RAW DATA:

- Opening Delimiter -

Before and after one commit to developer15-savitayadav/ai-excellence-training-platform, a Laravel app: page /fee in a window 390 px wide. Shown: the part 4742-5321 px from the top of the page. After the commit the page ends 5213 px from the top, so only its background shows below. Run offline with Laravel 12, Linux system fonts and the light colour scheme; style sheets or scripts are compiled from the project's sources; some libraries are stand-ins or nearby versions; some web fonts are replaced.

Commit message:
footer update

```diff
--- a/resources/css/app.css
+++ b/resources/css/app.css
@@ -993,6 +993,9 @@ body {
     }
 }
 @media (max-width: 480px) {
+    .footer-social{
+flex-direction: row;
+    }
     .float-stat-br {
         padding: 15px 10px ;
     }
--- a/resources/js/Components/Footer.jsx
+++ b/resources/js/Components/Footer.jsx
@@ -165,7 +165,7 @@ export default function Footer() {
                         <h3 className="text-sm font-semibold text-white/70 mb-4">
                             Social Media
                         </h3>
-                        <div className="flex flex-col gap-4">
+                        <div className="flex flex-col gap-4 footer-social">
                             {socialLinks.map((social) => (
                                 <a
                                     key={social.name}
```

- Closing Delimiter -
- Opening Delimiter -

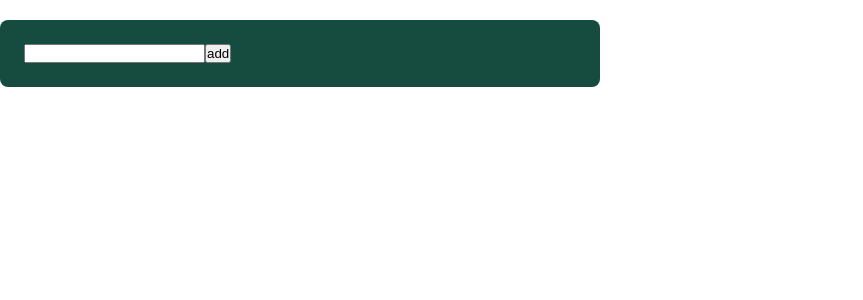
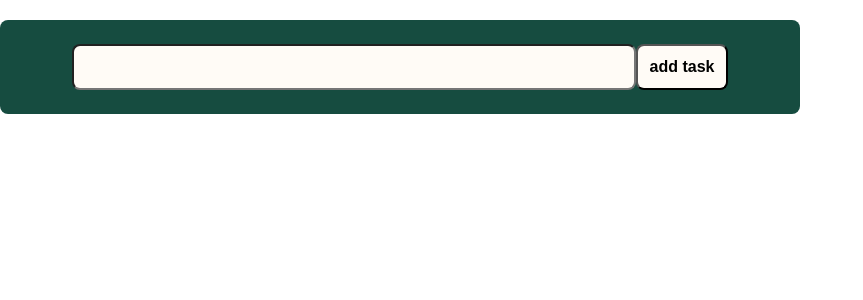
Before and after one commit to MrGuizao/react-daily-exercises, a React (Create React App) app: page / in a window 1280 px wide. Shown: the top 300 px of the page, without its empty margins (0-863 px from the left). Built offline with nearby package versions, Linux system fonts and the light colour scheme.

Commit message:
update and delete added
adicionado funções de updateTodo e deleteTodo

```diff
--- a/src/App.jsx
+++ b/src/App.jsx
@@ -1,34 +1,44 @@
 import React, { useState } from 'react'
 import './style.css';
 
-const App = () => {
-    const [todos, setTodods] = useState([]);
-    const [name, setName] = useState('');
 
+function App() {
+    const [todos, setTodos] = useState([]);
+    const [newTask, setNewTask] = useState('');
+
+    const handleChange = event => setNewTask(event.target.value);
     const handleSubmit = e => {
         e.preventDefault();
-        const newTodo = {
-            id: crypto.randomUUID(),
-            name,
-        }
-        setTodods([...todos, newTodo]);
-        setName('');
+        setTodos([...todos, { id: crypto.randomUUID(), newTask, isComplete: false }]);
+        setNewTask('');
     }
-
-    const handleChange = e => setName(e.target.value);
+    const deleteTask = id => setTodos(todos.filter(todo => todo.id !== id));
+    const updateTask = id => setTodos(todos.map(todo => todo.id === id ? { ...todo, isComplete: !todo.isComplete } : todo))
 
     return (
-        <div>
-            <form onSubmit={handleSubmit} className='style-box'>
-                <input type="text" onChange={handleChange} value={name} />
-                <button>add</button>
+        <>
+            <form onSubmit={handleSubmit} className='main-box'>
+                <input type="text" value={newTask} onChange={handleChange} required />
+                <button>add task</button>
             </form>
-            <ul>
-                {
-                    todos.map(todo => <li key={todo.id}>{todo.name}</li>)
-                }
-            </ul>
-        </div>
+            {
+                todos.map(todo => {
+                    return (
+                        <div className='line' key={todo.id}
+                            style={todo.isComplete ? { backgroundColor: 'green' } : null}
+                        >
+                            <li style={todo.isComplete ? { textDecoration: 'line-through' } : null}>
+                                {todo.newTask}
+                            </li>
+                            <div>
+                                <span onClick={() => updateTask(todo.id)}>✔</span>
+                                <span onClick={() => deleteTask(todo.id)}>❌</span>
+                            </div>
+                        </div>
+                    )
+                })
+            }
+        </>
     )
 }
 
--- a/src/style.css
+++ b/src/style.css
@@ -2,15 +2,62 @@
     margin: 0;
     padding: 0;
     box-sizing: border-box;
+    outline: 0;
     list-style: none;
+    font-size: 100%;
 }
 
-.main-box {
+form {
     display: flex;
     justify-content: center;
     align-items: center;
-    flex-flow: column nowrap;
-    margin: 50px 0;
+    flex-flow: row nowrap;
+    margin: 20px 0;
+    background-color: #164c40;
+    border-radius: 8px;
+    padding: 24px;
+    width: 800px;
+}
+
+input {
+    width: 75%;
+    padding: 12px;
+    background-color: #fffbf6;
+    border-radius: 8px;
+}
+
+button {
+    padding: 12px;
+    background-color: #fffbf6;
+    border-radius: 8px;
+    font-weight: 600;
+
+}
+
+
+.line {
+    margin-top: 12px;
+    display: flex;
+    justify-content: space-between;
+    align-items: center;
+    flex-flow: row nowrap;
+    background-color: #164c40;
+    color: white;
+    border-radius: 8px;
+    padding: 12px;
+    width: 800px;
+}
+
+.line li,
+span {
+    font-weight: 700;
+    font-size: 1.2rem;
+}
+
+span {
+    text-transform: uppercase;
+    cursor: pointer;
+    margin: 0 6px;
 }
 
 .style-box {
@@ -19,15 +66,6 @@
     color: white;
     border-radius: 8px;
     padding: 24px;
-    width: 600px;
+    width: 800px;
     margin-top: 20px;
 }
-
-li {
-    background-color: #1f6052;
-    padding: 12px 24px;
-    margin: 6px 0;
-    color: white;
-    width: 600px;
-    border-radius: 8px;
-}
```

- Closing Delimiter -
- Opening Delimiter -

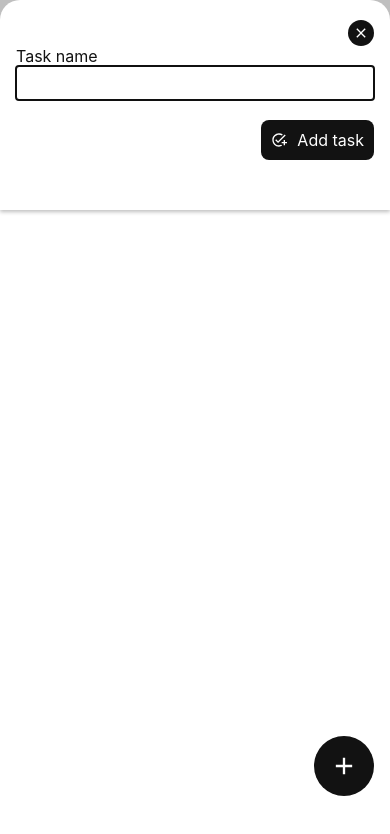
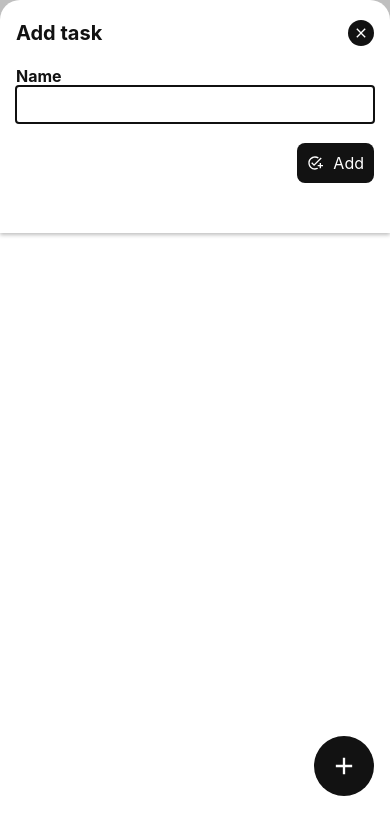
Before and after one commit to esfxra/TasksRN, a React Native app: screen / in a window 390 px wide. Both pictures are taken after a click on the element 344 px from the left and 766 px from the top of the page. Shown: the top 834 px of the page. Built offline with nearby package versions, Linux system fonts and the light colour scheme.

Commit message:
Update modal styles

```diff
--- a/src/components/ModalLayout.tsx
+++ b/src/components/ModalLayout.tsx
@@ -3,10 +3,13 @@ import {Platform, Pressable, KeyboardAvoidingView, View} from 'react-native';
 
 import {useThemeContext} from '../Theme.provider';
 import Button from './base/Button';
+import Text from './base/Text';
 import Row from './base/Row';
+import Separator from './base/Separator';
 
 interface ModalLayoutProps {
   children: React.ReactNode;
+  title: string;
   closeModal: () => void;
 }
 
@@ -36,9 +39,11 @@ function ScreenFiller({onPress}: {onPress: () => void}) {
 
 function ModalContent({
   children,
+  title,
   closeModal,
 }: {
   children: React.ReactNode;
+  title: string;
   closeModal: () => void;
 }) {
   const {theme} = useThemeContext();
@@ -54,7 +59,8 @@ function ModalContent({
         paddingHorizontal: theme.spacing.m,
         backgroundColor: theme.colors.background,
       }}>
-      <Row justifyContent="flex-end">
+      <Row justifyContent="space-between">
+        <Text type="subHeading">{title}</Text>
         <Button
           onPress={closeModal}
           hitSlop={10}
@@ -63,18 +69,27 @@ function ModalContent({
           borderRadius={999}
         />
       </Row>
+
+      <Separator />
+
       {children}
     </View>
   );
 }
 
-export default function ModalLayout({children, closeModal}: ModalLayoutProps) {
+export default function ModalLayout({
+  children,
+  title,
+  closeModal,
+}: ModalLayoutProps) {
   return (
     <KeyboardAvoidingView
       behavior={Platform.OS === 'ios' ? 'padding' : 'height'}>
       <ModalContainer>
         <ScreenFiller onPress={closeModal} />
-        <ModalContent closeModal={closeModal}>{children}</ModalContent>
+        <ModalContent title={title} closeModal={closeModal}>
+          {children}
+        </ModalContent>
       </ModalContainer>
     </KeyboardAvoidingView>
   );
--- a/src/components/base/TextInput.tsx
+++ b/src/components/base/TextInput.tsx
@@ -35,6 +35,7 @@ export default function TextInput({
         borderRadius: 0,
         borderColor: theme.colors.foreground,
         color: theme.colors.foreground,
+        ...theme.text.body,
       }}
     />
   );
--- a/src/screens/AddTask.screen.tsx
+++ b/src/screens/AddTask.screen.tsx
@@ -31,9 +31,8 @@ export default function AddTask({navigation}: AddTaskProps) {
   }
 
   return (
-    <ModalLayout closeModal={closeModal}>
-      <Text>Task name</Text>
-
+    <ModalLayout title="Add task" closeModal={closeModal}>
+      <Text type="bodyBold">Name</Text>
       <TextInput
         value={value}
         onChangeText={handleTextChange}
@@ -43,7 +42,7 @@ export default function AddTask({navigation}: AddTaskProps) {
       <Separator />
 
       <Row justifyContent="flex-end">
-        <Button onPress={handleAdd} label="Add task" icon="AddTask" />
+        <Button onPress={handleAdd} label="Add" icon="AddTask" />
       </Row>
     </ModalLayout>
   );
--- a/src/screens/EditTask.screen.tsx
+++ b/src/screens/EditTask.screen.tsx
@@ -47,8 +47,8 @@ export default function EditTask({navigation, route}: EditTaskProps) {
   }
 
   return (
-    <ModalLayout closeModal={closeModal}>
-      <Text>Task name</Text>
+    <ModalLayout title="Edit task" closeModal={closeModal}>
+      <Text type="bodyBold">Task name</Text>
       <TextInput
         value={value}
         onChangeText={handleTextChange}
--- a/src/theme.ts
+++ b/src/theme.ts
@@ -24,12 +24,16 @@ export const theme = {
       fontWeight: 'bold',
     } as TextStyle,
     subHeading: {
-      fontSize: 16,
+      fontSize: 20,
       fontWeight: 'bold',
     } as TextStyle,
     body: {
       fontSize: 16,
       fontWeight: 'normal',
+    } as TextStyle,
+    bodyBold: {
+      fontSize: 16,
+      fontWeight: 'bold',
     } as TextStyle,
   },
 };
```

- Closing Delimiter -

PROBLEM TO SOLVE: Please return every line in the data that includes the string "fontWeight".

RESPONSE BELOW:
       fontWeight: 'bold',
       fontWeight: 'bold',
       fontWeight: 'normal',
+      fontWeight: 'bold',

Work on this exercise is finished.